### ODT Online Mon, 7 Nov 2016
ODT: SDHB wanted ‘free and frank’ debate
By Eileen Goodwin
The need for “free and frank” debate among Southern District Health Board bosses meant they kept quiet about the growing ophthalmology waiting list and cases of patient harm. The issue was not discussed in hospital directorate reports presented at public committee meetings since May, when those meetings resumed. […] The board notified patients less than two weeks before the release of the annual national adverse events report, later this week, in which patient-harm cases have to be disclosed. It will show 30 cases of harm from ophthalmology delays in 2015-16. There is likely to be more recent cases not included in the report …. [Interim chief executive Chris Fleming] admitted patients should have been told sooner.

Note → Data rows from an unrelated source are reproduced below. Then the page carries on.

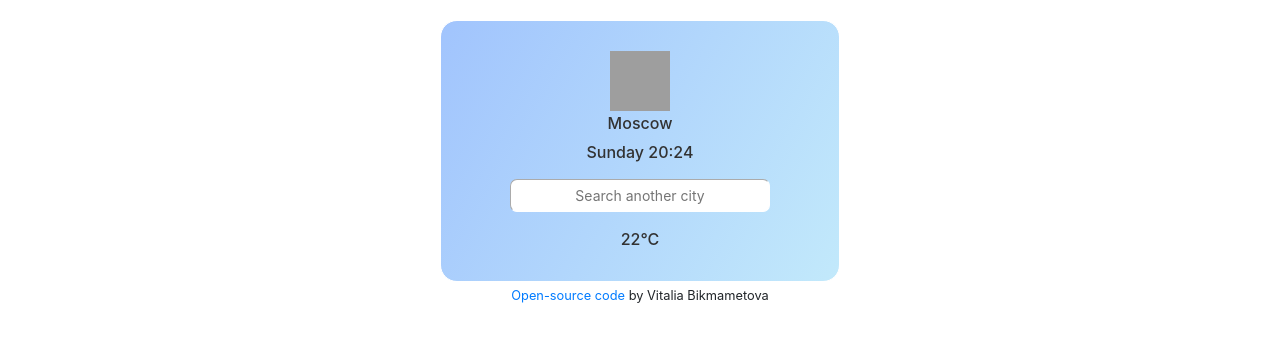
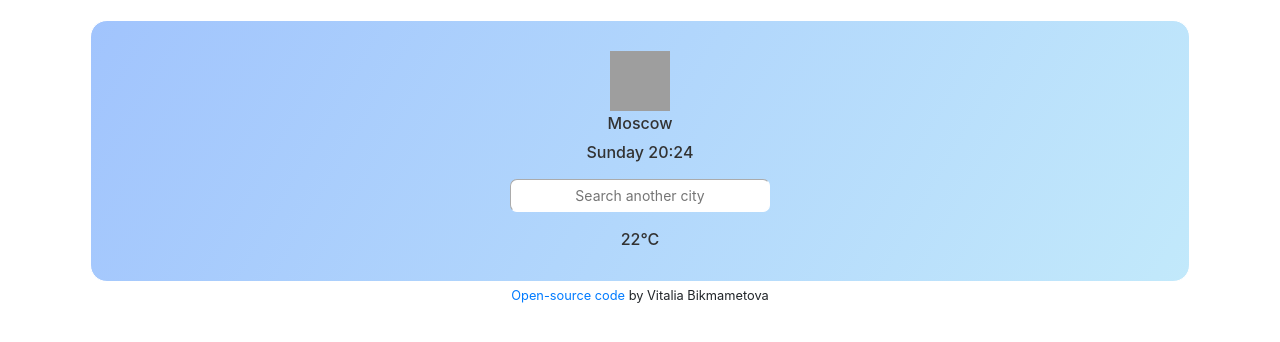
Before and after one commit to la-dolce-vit/weather-app, a plain HTML site: page index.html in a window 1280 px wide. Drawn offline with nearby package versions, Linux system fonts and the light colour scheme; grey boxes are pictures that could not be loaded.

Commit message:
width 100%

```diff
--- a/index.html
+++ b/index.html
@@ -15,7 +15,7 @@
 
 <body>
     <div class="container">
-        <div class="card" >
+        <div class="card" style="width: 100%;">
             <div class="card-body">
                 <div class="headings">
             <ul >
```
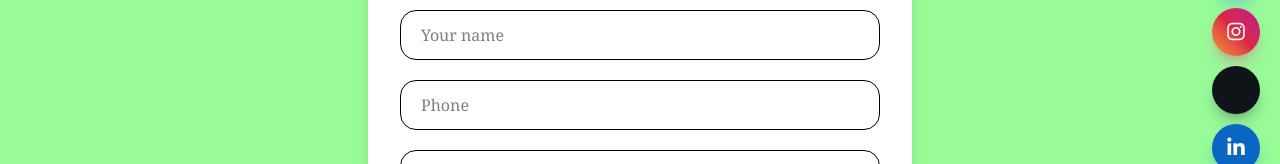
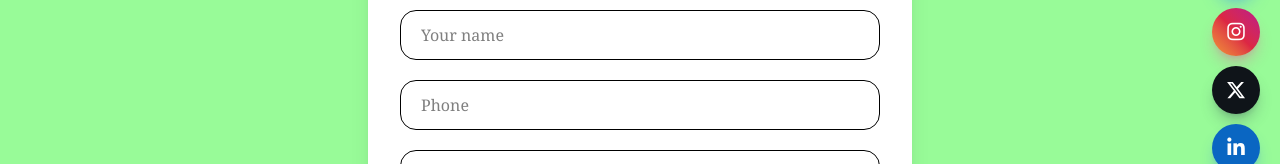
Before and after one commit to sprasadik2010/sanjeevani-new, a React (Vite) app: page /consult-now in a window 1280 px wide. Shown: the part 339-503 px from the top of the page. Built offline with nearby package versions, Linux system fonts and the light colour scheme; a web font is replaced by a local one.

Commit message:
Social media changes

```diff
--- a/src/components/common/StickyActions.tsx
+++ b/src/components/common/StickyActions.tsx
@@ -42,11 +42,12 @@ const socialLinks: SocialLink[] = [
     id: 'twitter',
     name: 'Twitter / X',
     url: 'https://twitter.com',
-    icon: 'fab fa-x-twitter',
+    icon: 'fab fa-twitter',
     bgColor: 'bg-[#0f1419]',
     hoverBg: 'hover:bg-black',
     shadowColor: 'shadow-gray-700/30',
   },
+
   {
     id: 'linkedin',
     name: 'LinkedIn',
@@ -106,7 +107,14 @@ const StickyActions: React.FC = () => {
                 `}
                 aria-label={`Visit our ${social.name}`}
               >
-                <i className={`${social.icon} text-lg sm:text-xl transition-transform duration-300 group-hover:rotate-6`}></i>
+                {social.id === 'twitter' ? (
+                  <svg className="w-4 h-4 sm:w-5 sm:h-5 fill-current text-white transition-transform duration-300 group-hover:rotate-6" viewBox="0 0 24 24">
+                    <path d="M18.244 2.25h3.308l-7.227 8.26 8.502 11.24H16.17l-5.214-6.817L4.99 21.75H1.68l7.73-8.835L1.254 2.25H8.08l4.713 6.231zm-1.161 17.52h1.833L7.084 4.126H5.117z"/>
+                  </svg>
+                ) : (
+                  <i className={`${social.icon} text-lg sm:text-xl transition-transform duration-300 group-hover:rotate-6`}></i>
+                )}
+
               </a>
             </div>
           );
```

In an interview last week, Mr Fleming argued the situation was in part “good news”.
Read more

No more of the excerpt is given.